My dad is a great storyteller—I suspect that I got my urge to spin tales from him—so I grew up hearing his stories from World War II and Korea. It wasn’t until I was older that I realized how much he didn’t tell us. He told us about his adventures and places and funny events. He could spin a lot of funny out of pretty awful.
He didn’t tell us what it was like to be under fire, to see people die, to kill, to wonder if he’d live to see his first child.
He told us what it was like to be eighteen and head off into the unknown.
He didn’t tell us what it was like to be eighteen and head off to war.
At eighteen I thought it was scary to head off to college.
Millions of young men—and later women—like my dad, headed off to defend their homes, their families, their countries, and a concept called freedom.
We owe them all. We owe them more than we can imagine.
When I was researching my World War II novel, I watched a British series about the invasion of the Guernsey Islands.
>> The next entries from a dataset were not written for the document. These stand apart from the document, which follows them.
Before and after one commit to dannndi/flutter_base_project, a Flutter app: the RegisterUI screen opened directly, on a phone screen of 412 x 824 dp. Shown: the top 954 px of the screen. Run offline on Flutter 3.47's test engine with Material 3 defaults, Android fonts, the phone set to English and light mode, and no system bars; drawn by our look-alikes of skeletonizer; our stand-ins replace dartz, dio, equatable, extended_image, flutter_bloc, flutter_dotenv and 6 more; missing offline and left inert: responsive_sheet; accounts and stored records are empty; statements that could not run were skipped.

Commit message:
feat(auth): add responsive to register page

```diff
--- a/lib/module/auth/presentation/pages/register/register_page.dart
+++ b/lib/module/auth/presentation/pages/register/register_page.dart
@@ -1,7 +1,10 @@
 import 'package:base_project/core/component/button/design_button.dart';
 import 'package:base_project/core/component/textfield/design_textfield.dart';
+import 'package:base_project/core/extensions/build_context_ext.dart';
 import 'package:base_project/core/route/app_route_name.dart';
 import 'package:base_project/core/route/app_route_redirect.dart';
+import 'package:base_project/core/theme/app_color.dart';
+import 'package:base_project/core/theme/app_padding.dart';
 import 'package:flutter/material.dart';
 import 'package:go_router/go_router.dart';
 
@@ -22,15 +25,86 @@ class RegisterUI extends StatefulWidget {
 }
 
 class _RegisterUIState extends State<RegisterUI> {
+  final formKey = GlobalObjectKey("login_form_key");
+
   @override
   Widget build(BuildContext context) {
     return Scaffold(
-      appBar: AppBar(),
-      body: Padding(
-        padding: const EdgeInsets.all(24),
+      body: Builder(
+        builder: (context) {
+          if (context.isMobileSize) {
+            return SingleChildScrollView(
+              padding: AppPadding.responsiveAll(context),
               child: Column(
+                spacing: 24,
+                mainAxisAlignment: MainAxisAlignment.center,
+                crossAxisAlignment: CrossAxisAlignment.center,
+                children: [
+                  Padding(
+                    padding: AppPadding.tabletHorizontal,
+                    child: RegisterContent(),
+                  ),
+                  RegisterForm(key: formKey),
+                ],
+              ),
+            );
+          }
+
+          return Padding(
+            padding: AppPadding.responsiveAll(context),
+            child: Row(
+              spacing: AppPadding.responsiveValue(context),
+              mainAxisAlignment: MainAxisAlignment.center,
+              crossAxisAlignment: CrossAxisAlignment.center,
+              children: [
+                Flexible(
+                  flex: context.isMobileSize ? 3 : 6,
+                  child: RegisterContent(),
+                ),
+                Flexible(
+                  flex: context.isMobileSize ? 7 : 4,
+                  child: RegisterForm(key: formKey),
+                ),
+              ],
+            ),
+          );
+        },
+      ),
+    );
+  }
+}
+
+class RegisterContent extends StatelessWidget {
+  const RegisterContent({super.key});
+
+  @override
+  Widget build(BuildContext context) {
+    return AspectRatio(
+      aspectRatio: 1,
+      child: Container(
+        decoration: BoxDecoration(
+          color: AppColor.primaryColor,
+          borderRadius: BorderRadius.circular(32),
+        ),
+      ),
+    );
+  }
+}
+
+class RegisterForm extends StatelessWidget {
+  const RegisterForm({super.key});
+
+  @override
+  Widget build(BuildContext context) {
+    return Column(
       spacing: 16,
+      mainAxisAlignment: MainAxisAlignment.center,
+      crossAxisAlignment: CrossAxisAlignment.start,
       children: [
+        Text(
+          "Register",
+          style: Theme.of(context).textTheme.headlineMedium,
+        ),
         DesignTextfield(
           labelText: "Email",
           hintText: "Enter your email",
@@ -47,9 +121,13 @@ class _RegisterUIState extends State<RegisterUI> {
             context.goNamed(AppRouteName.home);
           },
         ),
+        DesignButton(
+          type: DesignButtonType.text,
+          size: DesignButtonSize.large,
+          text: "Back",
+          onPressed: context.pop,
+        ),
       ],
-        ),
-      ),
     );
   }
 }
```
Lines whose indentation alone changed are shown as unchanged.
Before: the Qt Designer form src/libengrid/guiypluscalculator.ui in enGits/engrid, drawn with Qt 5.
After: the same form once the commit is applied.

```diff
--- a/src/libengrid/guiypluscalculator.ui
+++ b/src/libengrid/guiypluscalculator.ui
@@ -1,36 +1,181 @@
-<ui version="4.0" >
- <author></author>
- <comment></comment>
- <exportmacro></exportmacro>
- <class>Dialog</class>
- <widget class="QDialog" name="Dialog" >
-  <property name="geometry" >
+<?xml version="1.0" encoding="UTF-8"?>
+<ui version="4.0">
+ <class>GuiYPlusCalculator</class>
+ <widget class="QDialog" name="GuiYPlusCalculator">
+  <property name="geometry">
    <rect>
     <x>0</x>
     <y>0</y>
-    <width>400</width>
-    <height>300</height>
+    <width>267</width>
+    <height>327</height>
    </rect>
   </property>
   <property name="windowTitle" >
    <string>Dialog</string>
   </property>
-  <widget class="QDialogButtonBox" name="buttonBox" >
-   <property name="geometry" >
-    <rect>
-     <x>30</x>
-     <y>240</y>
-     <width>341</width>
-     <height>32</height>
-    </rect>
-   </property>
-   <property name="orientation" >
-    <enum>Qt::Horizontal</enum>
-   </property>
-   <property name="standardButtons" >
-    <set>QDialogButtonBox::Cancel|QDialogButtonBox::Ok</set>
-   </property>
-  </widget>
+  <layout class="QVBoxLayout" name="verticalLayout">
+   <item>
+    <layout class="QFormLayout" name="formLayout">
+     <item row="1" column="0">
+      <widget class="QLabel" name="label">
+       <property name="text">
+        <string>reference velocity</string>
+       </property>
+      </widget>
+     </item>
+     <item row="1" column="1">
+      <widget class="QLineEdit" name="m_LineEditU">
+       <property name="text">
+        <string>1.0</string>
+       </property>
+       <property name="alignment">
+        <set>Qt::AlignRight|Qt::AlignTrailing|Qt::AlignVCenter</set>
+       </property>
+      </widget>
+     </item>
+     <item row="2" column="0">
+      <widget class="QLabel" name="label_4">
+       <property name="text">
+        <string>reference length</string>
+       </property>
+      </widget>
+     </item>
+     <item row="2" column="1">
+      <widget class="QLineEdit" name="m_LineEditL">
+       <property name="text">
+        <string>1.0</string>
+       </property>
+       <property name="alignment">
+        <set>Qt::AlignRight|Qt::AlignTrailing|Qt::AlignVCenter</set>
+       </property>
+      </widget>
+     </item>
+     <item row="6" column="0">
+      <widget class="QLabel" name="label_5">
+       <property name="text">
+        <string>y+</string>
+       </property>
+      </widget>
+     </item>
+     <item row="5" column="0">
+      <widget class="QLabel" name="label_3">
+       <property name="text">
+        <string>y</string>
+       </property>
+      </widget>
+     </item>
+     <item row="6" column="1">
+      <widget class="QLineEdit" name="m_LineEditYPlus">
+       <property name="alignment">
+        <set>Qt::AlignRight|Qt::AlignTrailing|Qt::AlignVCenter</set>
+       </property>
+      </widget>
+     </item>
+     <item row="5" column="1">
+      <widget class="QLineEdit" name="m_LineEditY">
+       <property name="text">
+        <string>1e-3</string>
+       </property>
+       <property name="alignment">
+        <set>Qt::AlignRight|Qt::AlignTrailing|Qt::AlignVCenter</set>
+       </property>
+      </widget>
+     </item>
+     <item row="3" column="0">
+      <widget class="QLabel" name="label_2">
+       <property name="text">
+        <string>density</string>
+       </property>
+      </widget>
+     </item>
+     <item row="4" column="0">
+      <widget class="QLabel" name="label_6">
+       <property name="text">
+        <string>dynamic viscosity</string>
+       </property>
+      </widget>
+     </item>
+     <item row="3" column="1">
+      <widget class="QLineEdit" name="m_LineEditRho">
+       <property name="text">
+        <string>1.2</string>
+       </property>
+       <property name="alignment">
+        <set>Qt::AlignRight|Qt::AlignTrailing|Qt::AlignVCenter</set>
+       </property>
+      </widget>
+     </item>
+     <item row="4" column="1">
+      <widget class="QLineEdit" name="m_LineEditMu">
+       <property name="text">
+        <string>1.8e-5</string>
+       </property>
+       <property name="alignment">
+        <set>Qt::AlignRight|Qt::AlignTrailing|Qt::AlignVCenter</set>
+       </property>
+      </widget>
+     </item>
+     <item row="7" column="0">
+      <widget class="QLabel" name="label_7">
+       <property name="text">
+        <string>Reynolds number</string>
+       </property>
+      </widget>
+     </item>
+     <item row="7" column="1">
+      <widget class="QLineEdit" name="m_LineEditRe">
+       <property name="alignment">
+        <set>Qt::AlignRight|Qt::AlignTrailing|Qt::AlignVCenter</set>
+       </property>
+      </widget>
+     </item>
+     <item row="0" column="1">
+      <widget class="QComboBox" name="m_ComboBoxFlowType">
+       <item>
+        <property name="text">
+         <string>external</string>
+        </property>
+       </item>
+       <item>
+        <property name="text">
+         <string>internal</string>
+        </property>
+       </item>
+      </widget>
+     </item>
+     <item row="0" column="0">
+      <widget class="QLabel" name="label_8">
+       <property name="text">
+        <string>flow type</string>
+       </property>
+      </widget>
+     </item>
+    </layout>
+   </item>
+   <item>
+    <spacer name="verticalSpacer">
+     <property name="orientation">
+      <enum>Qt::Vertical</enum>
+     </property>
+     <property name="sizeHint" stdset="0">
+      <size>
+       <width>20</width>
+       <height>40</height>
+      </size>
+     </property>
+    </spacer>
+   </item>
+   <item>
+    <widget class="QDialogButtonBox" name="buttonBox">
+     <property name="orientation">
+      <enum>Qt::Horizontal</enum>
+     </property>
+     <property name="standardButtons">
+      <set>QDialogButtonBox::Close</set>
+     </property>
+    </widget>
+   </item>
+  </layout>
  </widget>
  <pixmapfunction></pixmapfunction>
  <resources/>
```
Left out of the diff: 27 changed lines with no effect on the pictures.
The residents went to bed as FREE, British citizens and woke up the next day to a German invasion force. They lost all their freedoms in the space of hours.
To say I was sobered by this would be an understatement. Without those willing to stand in the gap, we’d all be hours from losing our freedom.
I don’t have adequate words to express my thanks to all those who have stood their ground and fought against tyranny and injustice, who have faced real peril, who have pushed back those who would take our country and our freedom away from us.
Thank you. May God bless you and your families.